“When Blair came out to the family, it wasn’t as shocking to me as it was to others,” Barsalou said. “I wanted to give Blair a platform to be heard and crossed my fingers that I’d be able to do him justice.”
Hanner’s female-to-male transition story inspired radio-television-film seniors Barsalou and Carlo Nasisse to make a 13-minute documentary about Hanner’s struggle to be himself in a religious conservative household. “Becoming Blair” premiered at Slamdance Film Festival and will now screen as the only student-directed documentary short at South By Southwest Film Festival this year.
“We’re not trying to make a film about what it’s like to be transgender,” said Nasisse, the project’s director of photography. “It’s a movie about [Hanner], his relationship with his family and his quest of acceptance for himself. Contained within that, I think there are themes and ideas that speak to a wide range of people.”
Nasisse, a former Daily Texan senior photographer, said the film’s biggest challenge was depicting Hanner fairly and telling his story in a way that was truthful to his experience.
“How can you put yourself in someone else’s shoes?” Nasisse said. “You can’t do that, but you can attempt to form a relationship with the subject and capture something on film that is deeply meaningful for people and feel they can
“Becoming Blair” was initially produced for Paul Stekler’s advanced documentary class. Stekler, radio-television-film department chair, said the film is powerful because it shares a personal, private story about a subject’s life struggle
“Those kinds of films have a greater potential to impact people because they get to meet someone and get to see what they’ve gone through and their own struggle to figure out who they are,” Stekler said.
Barsalou, the director, said the film offers a perspective from each side of the aisle as Hanner’s mom struggles to find a way to accept him and understand his world. Barsalou said she did not want to portray issues of acceptance and tolerance as black and white.
“Humans are messy and complicated, and I couldn’t have asked for two better subjects to portray such an intense yet beautiful relationship between a mother and her child,” Barsalou said.
Barsalou said she wanted to show the struggle of Hanner and his mom without exploiting their emotions for the sake of a more interesting final product.
“I was really hoping to challenge the beliefs of some of my more conservative family members,” Barsalou said. “But I also think it’s important to show both sides of the story.”

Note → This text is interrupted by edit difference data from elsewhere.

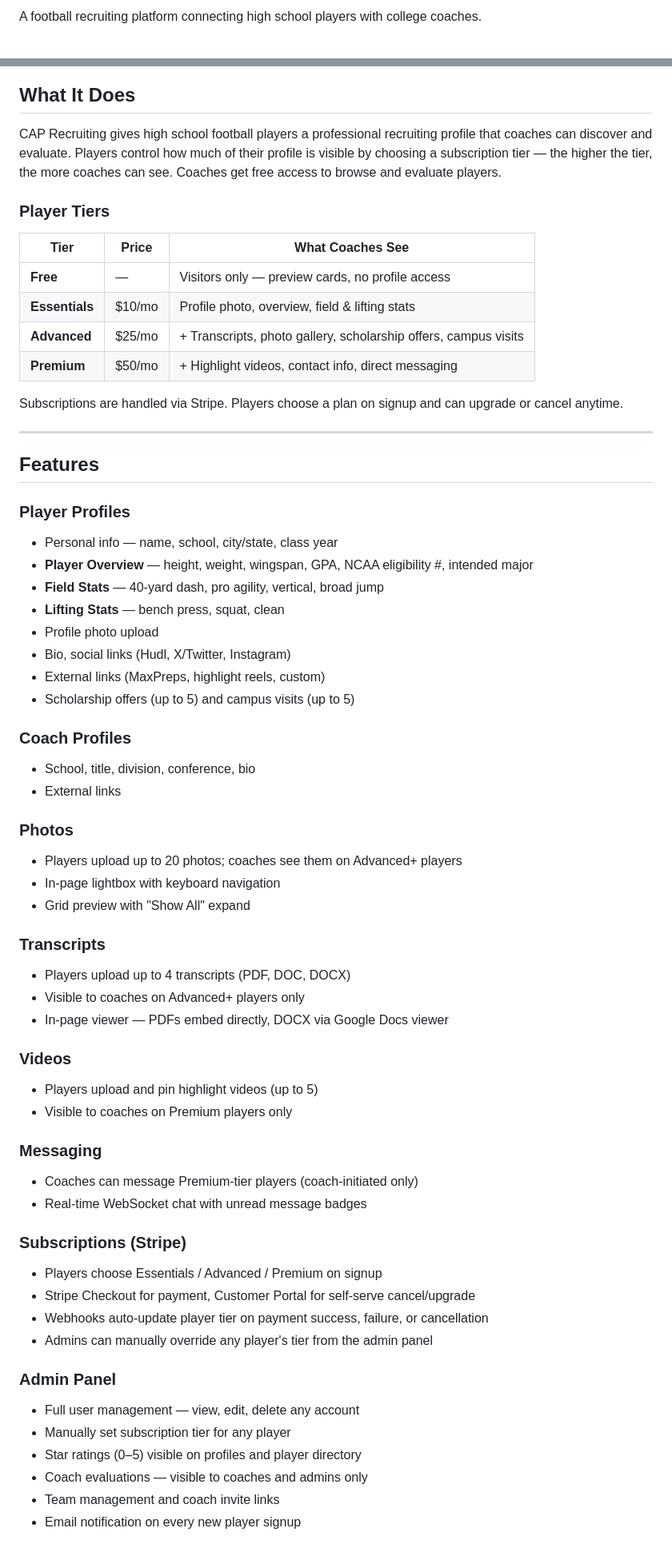
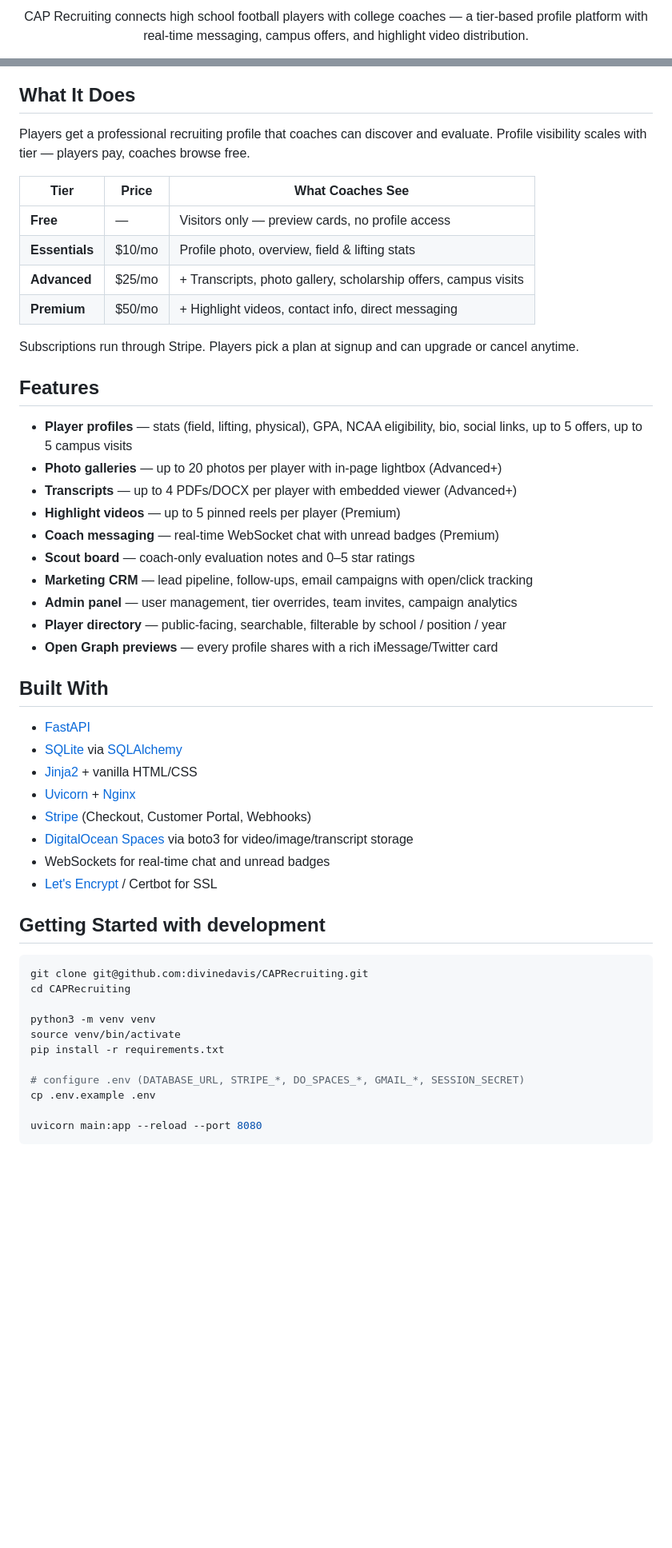
Before and after one commit to divinedavis/CAPRecruiting, a Markdown page: README.md, 2 parts joined by grey strips. Shown at 80% size. Rendered like a GitHub page; blank space fills up the shorter version.

````diff
--- a/README.md
+++ b/README.md
@@ -2,3 +7,5 @@
 
-A football recruiting platform connecting high school players with college coaches.
+<p align="center">
+CAP Recruiting connects high school football players with college coaches — a tier-based profile platform with real-time messaging, campus offers, and highlight video distribution.
+</p>
 
@@ -6,66 +35,54 @@ A football recruiting platform connecting high school players with college coach
 
 ## What It Does
 
-CAP Recruiting gives high school football players a professional recruiting profile that coaches can discover and evaluate. Players control how much of their profile is visible by choosing a subscription tier — the higher the tier, the more coaches can see. Coaches get free access to browse and evaluate players.
-
-### Player Tiers
+Players get a professional recruiting profile that coaches can discover and evaluate. Profile visibility scales with tier — players pay, coaches browse free.
 
 | Tier | Price | What Coaches See |
-|------|-------|-----------------|
+|------|-------|------------------|
 | **Free** | — | Visitors only — preview cards, no profile access |
 | **Essentials** | $10/mo | Profile photo, overview, field & lifting stats |
 | **Advanced** | $25/mo | + Transcripts, photo gallery, scholarship offers, campus visits |
 | **Premium** | $50/mo | + Highlight videos, contact info, direct messaging |
 
-Subscriptions are handled via Stripe. Players choose a plan on signup and can upgrade or cancel anytime.
-
----
+Subscriptions run through Stripe. Players pick a plan at signup and can upgrade or cancel anytime.
 
 ## Features
 
-### Player Profiles
-- Personal info — name, school, city/state, class year
-- **Player Overview** — height, weight, wingspan, GPA, NCAA eligibility #, intended major
-- **Field Stats** — 40-yard dash, pro agility, vertical, broad jump
-- **Lifting Stats** — bench press, squat, clean
-- Profile photo upload
-- Bio, social links (Hudl, X/Twitter, Instagram)
-- External links (MaxPreps, highlight reels, custom)
-- Scholarship offers (up to 5) and campus visits (up to 5)
+- **Player profiles** — stats (field, lifting, physical), GPA, NCAA eligibility, bio, social links, up to 5 offers, up to 5 campus visits
+- **Photo galleries** — up to 20 photos per player with in-page lightbox (Advanced+)
+- **Transcripts** — up to 4 PDFs/DOCX per player with embedded viewer (Advanced+)
+- **Highlight videos** — up to 5 pinned reels per player (Premium)
+- **Coach messaging** — real-time WebSocket chat with unread badges (Premium)
+- **Scout board** — coach-only evaluation notes and 0–5 star ratings
+- **Marketing CRM** — lead pipeline, follow-ups, email campaigns with open/click tracking
+- **Admin panel** — user management, tier overrides, team invites, campaign analytics
+- **Player directory** — public-facing, searchable, filterable by school / position / year
+- **Open Graph previews** — every profile shares with a rich iMessage/Twitter card
 
-### Coach Profiles
-- School, title, division, conference, bio
-- External links
+## Built With
 
-### Photos
-- Players upload up to 20 photos; coaches see them on Advanced+ players
-- In-page lightbox with keyboard navigation
-- Grid preview with "Show All" expand
+- [FastAPI](https://fastapi.tiangolo.com/)
+- [SQLite](https://www.sqlite.org/) via [SQLAlchemy](https://www.sqlalchemy.org/)
+- [Jinja2](https://jinja.palletsprojects.com/) + vanilla HTML/CSS
+- [Uvicorn](https://www.uvicorn.org/) + [Nginx](https://nginx.org/)
+- [Stripe](https://stripe.com/) (Checkout, Customer Portal, Webhooks)
+- [DigitalOcean Spaces](https://www.digitalocean.com/products/spaces) via boto3 for video/image/transcript storage
+- WebSockets for real-time chat and unread badges
+- [Let's Encrypt](https://letsencrypt.org/) / Certbot for SSL
 
-### Transcripts
-- Players upload up to 4 transcripts (PDF, DOC, DOCX)
-- Visible to coaches on Advanced+ players only
-- In-page viewer — PDFs embed directly, DOCX via Google Docs viewer
+## Getting Started with development
 
-### Videos
-- Players upload and pin highlight videos (up to 5)
-- Visible to coaches on Premium players only
+```bash
+git clone git@github.com:divinedavis/CAPRecruiting.git
+cd CAPRecruiting
 
-### Messaging
-- Coaches can message Premium-tier players (coach-initiated only)
-- Real-time WebSocket chat with unread message badges
+python3 -m venv venv
+source venv/bin/activate
+pip install -r requirements.txt
 
-### Subscriptions (Stripe)
-- Players choose Essentials / Advanced / Premium on signup
-- Stripe Checkout for payment, Customer Portal for self-serve cancel/upgrade
-- Webhooks auto-update player tier on payment success, failure, or cancellation
-- Admins can manually override any player's tier from the admin panel
+# configure .env (DATABASE_URL, STRIPE_*, DO_SPACES_*, GMAIL_*, SESSION_SECRET)
+cp .env.example .env
 
-### Admin Panel
-- Full user management — view, edit, delete any account
-- Manually set subscription tier for any player
-- Star ratings (0–5) visible on profiles and player directory
-- Coach evaluations — visible to coaches and admins only
-- Team management and coach invite links
-- Email notification on every new player signup
+uvicorn main:app --reload --port 8080
+```
 
````
Also changed, not shown: other parts of README.md (+74 -34 lines).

When: March 11, 10:45 p.m.
Where: Vimeo Theater, 201 Trinity
Admission: Badge-holders and film festival wristbands only
This story was published in The Daily Texan on March 10, 2016.